This exercise asks for the whole listing to be restated exactly.
☆ ☆ ☆
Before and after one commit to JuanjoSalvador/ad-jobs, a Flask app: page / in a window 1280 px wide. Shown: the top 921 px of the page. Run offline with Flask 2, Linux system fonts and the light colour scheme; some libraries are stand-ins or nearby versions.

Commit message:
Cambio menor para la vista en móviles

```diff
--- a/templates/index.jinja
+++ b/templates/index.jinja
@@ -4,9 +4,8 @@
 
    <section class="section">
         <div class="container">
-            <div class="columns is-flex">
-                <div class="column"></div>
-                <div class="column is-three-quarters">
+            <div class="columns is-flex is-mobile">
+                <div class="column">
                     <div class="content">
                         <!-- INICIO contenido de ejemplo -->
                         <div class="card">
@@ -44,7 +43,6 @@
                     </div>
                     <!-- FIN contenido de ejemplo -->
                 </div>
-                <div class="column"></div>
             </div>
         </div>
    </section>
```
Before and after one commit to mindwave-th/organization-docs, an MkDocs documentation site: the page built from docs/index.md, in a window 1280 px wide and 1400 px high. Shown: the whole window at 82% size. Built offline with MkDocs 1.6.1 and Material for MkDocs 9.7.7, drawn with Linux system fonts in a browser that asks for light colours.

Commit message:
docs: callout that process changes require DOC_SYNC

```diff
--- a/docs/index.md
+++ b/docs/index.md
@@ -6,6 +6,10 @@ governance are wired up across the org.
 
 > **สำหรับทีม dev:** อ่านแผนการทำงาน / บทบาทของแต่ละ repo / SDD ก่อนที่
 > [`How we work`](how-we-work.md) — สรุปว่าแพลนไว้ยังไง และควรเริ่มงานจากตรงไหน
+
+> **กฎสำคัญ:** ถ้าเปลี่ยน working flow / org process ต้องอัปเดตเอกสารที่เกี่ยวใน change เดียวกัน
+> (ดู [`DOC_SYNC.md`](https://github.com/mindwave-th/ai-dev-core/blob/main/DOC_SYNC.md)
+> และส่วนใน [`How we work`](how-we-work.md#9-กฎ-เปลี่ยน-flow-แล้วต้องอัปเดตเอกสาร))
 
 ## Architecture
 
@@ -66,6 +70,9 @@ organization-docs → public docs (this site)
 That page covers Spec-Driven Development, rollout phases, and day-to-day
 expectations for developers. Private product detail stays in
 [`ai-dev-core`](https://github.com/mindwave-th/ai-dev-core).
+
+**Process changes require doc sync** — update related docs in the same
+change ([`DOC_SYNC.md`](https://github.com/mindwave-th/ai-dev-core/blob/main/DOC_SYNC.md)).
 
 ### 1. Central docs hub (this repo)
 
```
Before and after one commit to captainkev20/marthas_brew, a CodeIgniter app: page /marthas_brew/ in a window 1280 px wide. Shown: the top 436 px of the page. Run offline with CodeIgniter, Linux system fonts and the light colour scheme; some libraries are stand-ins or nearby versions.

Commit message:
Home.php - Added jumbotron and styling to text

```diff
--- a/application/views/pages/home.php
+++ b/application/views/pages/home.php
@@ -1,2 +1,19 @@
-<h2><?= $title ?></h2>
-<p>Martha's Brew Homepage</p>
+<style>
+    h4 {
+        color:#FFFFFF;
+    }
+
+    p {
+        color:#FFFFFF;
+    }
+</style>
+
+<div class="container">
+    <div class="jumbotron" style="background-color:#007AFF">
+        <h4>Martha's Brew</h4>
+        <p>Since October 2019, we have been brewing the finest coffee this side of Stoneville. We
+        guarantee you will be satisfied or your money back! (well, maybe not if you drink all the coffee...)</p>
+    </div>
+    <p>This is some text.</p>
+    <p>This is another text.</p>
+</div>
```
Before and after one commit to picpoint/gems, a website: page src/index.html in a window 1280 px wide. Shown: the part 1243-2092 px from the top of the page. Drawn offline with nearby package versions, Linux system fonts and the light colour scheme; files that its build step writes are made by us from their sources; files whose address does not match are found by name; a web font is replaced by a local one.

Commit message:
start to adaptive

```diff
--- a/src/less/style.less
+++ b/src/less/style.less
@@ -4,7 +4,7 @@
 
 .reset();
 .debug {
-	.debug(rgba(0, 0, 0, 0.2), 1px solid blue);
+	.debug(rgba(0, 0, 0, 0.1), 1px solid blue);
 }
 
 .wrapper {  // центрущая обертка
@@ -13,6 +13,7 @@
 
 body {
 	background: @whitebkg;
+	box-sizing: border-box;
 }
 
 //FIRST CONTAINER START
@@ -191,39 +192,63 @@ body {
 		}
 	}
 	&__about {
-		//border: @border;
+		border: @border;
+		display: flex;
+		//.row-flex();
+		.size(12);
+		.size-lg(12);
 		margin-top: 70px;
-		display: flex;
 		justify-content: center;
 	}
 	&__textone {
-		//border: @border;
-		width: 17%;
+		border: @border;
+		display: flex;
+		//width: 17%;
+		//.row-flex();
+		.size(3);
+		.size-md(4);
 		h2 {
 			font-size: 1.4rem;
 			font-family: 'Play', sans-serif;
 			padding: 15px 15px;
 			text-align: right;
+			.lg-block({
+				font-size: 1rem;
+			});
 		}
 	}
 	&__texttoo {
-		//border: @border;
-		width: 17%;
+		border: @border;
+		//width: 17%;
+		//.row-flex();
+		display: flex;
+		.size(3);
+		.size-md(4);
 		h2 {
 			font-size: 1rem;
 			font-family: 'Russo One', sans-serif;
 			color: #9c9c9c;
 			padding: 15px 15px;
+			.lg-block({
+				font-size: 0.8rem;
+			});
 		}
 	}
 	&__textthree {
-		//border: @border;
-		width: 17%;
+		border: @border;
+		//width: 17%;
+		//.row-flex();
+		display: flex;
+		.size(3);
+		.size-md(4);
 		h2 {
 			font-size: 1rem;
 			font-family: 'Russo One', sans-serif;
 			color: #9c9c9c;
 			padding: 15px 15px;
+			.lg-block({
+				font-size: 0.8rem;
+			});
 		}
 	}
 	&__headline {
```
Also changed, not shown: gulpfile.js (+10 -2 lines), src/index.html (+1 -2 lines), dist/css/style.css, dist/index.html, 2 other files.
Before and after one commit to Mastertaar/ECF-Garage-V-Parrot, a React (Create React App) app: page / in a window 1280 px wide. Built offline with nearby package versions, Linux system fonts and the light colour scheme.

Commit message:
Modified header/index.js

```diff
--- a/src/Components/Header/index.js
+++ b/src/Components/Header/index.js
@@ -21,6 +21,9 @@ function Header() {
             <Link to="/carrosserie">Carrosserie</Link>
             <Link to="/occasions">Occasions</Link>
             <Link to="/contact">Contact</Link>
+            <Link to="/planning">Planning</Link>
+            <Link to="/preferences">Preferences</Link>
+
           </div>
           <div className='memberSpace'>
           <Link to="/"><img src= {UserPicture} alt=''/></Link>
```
☆ ☆ ☆
Answer to this task:
Before and after one commit to JuanjoSalvador/ad-jobs, a Flask app: page / in a window 1280 px wide. Shown: the top 921 px of the page. Run offline with Flask 2, Linux system fonts and the light colour scheme; some libraries are stand-ins or nearby versions.

Commit message:
Cambio menor para la vista en móviles

```diff
--- a/templates/index.jinja
+++ b/templates/index.jinja
@@ -4,9 +4,8 @@
 
    <section class="section">
         <div class="container">
-            <div class="columns is-flex">
-                <div class="column"></div>
-                <div class="column is-three-quarters">
+            <div class="columns is-flex is-mobile">
+                <div class="column">
                     <div class="content">
                         <!-- INICIO contenido de ejemplo -->
                         <div class="card">
@@ -44,7 +43,6 @@
                     </div>
                     <!-- FIN contenido de ejemplo -->
                 </div>
-                <div class="column"></div>
             </div>
         </div>
    </section>
```
Before and after one commit to mindwave-th/organization-docs, an MkDocs documentation site: the page built from docs/index.md, in a window 1280 px wide and 1400 px high. Shown: the whole window at 82% size. Built offline with MkDocs 1.6.1 and Material for MkDocs 9.7.7, drawn with Linux system fonts in a browser that asks for light colours.

Commit message:
docs: callout that process changes require DOC_SYNC

```diff
--- a/docs/index.md
+++ b/docs/index.md
@@ -6,6 +6,10 @@ governance are wired up across the org.
 
 > **สำหรับทีม dev:** อ่านแผนการทำงาน / บทบาทของแต่ละ repo / SDD ก่อนที่
 > [`How we work`](how-we-work.md) — สรุปว่าแพลนไว้ยังไง และควรเริ่มงานจากตรงไหน
+
+> **กฎสำคัญ:** ถ้าเปลี่ยน working flow / org process ต้องอัปเดตเอกสารที่เกี่ยวใน change เดียวกัน
+> (ดู [`DOC_SYNC.md`](https://github.com/mindwave-th/ai-dev-core/blob/main/DOC_SYNC.md)
+> และส่วนใน [`How we work`](how-we-work.md#9-กฎ-เปลี่ยน-flow-แล้วต้องอัปเดตเอกสาร))
 
 ## Architecture
 
@@ -66,6 +70,9 @@ organization-docs → public docs (this site)
 That page covers Spec-Driven Development, rollout phases, and day-to-day
 expectations for developers. Private product detail stays in
 [`ai-dev-core`](https://github.com/mindwave-th/ai-dev-core).
+
+**Process changes require doc sync** — update related docs in the same
+change ([`DOC_SYNC.md`](https://github.com/mindwave-th/ai-dev-core/blob/main/DOC_SYNC.md)).
 
 ### 1. Central docs hub (this repo)
 
```
Before and after one commit to captainkev20/marthas_brew, a CodeIgniter app: page /marthas_brew/ in a window 1280 px wide. Shown: the top 436 px of the page. Run offline with CodeIgniter, Linux system fonts and the light colour scheme; some libraries are stand-ins or nearby versions.

Commit message:
Home.php - Added jumbotron and styling to text

```diff
--- a/application/views/pages/home.php
+++ b/application/views/pages/home.php
@@ -1,2 +1,19 @@
-<h2><?= $title ?></h2>
-<p>Martha's Brew Homepage</p>
+<style>
+    h4 {
+        color:#FFFFFF;
+    }
+
+    p {
+        color:#FFFFFF;
+    }
+</style>
+
+<div class="container">
+    <div class="jumbotron" style="background-color:#007AFF">
+        <h4>Martha's Brew</h4>
+        <p>Since October 2019, we have been brewing the finest coffee this side of Stoneville. We
+        guarantee you will be satisfied or your money back! (well, maybe not if you drink all the coffee...)</p>
+    </div>
+    <p>This is some text.</p>
+    <p>This is another text.</p>
+</div>
```
Before and after one commit to picpoint/gems, a website: page src/index.html in a window 1280 px wide. Shown: the part 1243-2092 px from the top of the page. Drawn offline with nearby package versions, Linux system fonts and the light colour scheme; files that its build step writes are made by us from their sources; files whose address does not match are found by name; a web font is replaced by a local one.

Commit message:
start to adaptive

```diff
--- a/src/less/style.less
+++ b/src/less/style.less
@@ -4,7 +4,7 @@
 
 .reset();
 .debug {
-	.debug(rgba(0, 0, 0, 0.2), 1px solid blue);
+	.debug(rgba(0, 0, 0, 0.1), 1px solid blue);
 }
 
 .wrapper {  // центрущая обертка
@@ -13,6 +13,7 @@
 
 body {
 	background: @whitebkg;
+	box-sizing: border-box;
 }
 
 //FIRST CONTAINER START
@@ -191,39 +192,63 @@ body {
 		}
 	}
 	&__about {
-		//border: @border;
+		border: @border;
+		display: flex;
+		//.row-flex();
+		.size(12);
+		.size-lg(12);
 		margin-top: 70px;
-		display: flex;
 		justify-content: center;
 	}
 	&__textone {
-		//border: @border;
-		width: 17%;
+		border: @border;
+		display: flex;
+		//width: 17%;
+		//.row-flex();
+		.size(3);
+		.size-md(4);
 		h2 {
 			font-size: 1.4rem;
 			font-family: 'Play', sans-serif;
 			padding: 15px 15px;
 			text-align: right;
+			.lg-block({
+				font-size: 1rem;
+			});
 		}
 	}
 	&__texttoo {
-		//border: @border;
-		width: 17%;
+		border: @border;
+		//width: 17%;
+		//.row-flex();
+		display: flex;
+		.size(3);
+		.size-md(4);
 		h2 {
 			font-size: 1rem;
 			font-family: 'Russo One', sans-serif;
 			color: #9c9c9c;
 			padding: 15px 15px;
+			.lg-block({
+				font-size: 0.8rem;
+			});
 		}
 	}
 	&__textthree {
-		//border: @border;
-		width: 17%;
+		border: @border;
+		//width: 17%;
+		//.row-flex();
+		display: flex;
+		.size(3);
+		.size-md(4);
 		h2 {
 			font-size: 1rem;
 			font-family: 'Russo One', sans-serif;
 			color: #9c9c9c;
 			padding: 15px 15px;
+			.lg-block({
+				font-size: 0.8rem;
+			});
 		}
 	}
 	&__headline {
```
Also changed, not shown: gulpfile.js (+10 -2 lines), src/index.html (+1 -2 lines), dist/css/style.css, dist/index.html, 2 other files.
Before and after one commit to Mastertaar/ECF-Garage-V-Parrot, a React (Create React App) app: page / in a window 1280 px wide. Built offline with nearby package versions, Linux system fonts and the light colour scheme.

Commit message:
Modified header/index.js

```diff
--- a/src/Components/Header/index.js
+++ b/src/Components/Header/index.js
@@ -21,6 +21,9 @@ function Header() {
             <Link to="/carrosserie">Carrosserie</Link>
             <Link to="/occasions">Occasions</Link>
             <Link to="/contact">Contact</Link>
+            <Link to="/planning">Planning</Link>
+            <Link to="/preferences">Preferences</Link>
+
           </div>
           <div className='memberSpace'>
           <Link to="/"><img src= {UserPicture} alt=''/></Link>
```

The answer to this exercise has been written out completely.